- _What is needed_
Go through the entries and write each one out again unchanged.

════════════════

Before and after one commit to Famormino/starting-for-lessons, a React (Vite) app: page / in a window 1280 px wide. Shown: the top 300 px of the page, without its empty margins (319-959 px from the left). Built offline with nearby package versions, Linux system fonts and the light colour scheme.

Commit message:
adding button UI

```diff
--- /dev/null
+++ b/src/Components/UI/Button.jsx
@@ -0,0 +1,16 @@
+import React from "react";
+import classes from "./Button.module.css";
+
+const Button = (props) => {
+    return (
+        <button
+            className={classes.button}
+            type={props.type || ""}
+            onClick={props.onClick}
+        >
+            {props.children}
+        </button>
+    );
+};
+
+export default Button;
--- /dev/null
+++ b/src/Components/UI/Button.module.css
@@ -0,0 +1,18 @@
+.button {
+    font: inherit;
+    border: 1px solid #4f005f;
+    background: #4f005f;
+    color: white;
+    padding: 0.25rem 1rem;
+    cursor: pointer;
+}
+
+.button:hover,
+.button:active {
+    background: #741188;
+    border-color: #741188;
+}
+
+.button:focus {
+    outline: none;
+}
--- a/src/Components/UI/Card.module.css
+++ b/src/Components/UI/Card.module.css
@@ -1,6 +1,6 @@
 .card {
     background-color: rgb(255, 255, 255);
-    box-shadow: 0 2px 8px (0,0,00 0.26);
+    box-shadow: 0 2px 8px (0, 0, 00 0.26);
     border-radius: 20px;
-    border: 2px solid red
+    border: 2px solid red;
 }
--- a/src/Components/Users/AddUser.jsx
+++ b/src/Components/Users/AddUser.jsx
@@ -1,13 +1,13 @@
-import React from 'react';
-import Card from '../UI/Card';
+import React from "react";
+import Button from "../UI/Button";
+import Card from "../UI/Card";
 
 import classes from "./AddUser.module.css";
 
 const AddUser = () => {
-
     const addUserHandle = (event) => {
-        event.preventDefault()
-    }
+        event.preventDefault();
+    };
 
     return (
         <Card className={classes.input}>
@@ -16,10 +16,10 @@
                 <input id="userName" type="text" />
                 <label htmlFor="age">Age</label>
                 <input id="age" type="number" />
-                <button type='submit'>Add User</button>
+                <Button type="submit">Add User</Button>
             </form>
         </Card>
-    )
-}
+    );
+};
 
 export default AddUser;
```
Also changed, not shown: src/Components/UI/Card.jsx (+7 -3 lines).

════════════════

- _Answer area_
Before and after one commit to Famormino/starting-for-lessons, a React (Vite) app: page / in a window 1280 px wide. Shown: the top 300 px of the page, without its empty margins (319-959 px from the left). Built offline with nearby package versions, Linux system fonts and the light colour scheme.

Commit message:
adding button UI

```diff
--- /dev/null
+++ b/src/Components/UI/Button.jsx
@@ -0,0 +1,16 @@
+import React from "react";
+import classes from "./Button.module.css";
+
+const Button = (props) => {
+    return (
+        <button
+            className={classes.button}
+            type={props.type || ""}
+            onClick={props.onClick}
+        >
+            {props.children}
+        </button>
+    );
+};
+
+export default Button;
--- /dev/null
+++ b/src/Components/UI/Button.module.css
@@ -0,0 +1,18 @@
+.button {
+    font: inherit;
+    border: 1px solid #4f005f;
+    background: #4f005f;
+    color: white;
+    padding: 0.25rem 1rem;
+    cursor: pointer;
+}
+
+.button:hover,
+.button:active {
+    background: #741188;
+    border-color: #741188;
+}
+
+.button:focus {
+    outline: none;
+}
--- a/src/Components/UI/Card.module.css
+++ b/src/Components/UI/Card.module.css
@@ -1,6 +1,6 @@
 .card {
     background-color: rgb(255, 255, 255);
-    box-shadow: 0 2px 8px (0,0,00 0.26);
+    box-shadow: 0 2px 8px (0, 0, 00 0.26);
     border-radius: 20px;
-    border: 2px solid red
+    border: 2px solid red;
 }
--- a/src/Components/Users/AddUser.jsx
+++ b/src/Components/Users/AddUser.jsx
@@ -1,13 +1,13 @@
-import React from 'react';
-import Card from '../UI/Card';
+import React from "react";
+import Button from "../UI/Button";
+import Card from "../UI/Card";
 
 import classes from "./AddUser.module.css";
 
 const AddUser = () => {
-
     const addUserHandle = (event) => {
-        event.preventDefault()
-    }
+        event.preventDefault();
+    };
 
     return (
         <Card className={classes.input}>
@@ -16,10 +16,10 @@
                 <input id="userName" type="text" />
                 <label htmlFor="age">Age</label>
                 <input id="age" type="number" />
-                <button type='submit'>Add User</button>
+                <Button type="submit">Add User</Button>
             </form>
         </Card>
-    )
-}
+    );
+};
 
 export default AddUser;
```
Also changed, not shown: src/Components/UI/Card.jsx (+7 -3 lines).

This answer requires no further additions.